Exercise instructions. Since pictures do not belong in the copy, please repeat every record below exactly without them.
########
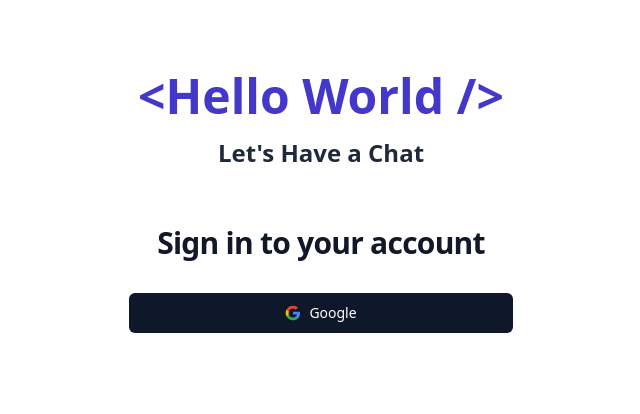
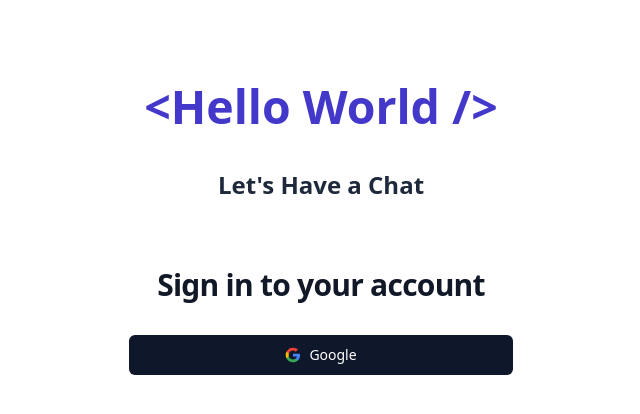
Before and after one commit to omdhede/realtime-chatting-app, a Next.js app: page /login in a window 1280 px wide. Shown: the top 414 px of the page, without its empty margins (319-959 px from the left). Built offline with nearby package versions, Linux system fonts and the light colour scheme.

Commit message:
UI fixed on login Page

```diff
--- a/src/app/(auth)/login/page.tsx
+++ b/src/app/(auth)/login/page.tsx
@@ -25,7 +25,7 @@ const Page: FC = () => {
       <div className="flex min-h-full items-center justify-center py-12 px-4 sm:px-6 lg:px-8">
         <div className="w-full flex flex-col items-center max-w-md space-y-8">
           <div className="flex flex-col items-center gap-8">
-            <h1 className="mt-6 text-center text-5xl font-semibold text-indigo-700">
+            <h1 className="mt-6 text-center text-[2.9rem] font-semibold text-indigo-700">
               {"<"}Hello World{" />"}
               <br />
               <span className="text-2xl text-slate-800">Let&apos;s Have a Chat</span>
```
########
Response.
Before and after one commit to omdhede/realtime-chatting-app, a Next.js app: page /login in a window 1280 px wide. Shown: the top 414 px of the page, without its empty margins (319-959 px from the left). Built offline with nearby package versions, Linux system fonts and the light colour scheme.

Commit message:
UI fixed on login Page

```diff
--- a/src/app/(auth)/login/page.tsx
+++ b/src/app/(auth)/login/page.tsx
@@ -25,7 +25,7 @@ const Page: FC = () => {
       <div className="flex min-h-full items-center justify-center py-12 px-4 sm:px-6 lg:px-8">
         <div className="w-full flex flex-col items-center max-w-md space-y-8">
           <div className="flex flex-col items-center gap-8">
-            <h1 className="mt-6 text-center text-5xl font-semibold text-indigo-700">
+            <h1 className="mt-6 text-center text-[2.9rem] font-semibold text-indigo-700">
               {"<"}Hello World{" />"}
               <br />
               <span className="text-2xl text-slate-800">Let&apos;s Have a Chat</span>
```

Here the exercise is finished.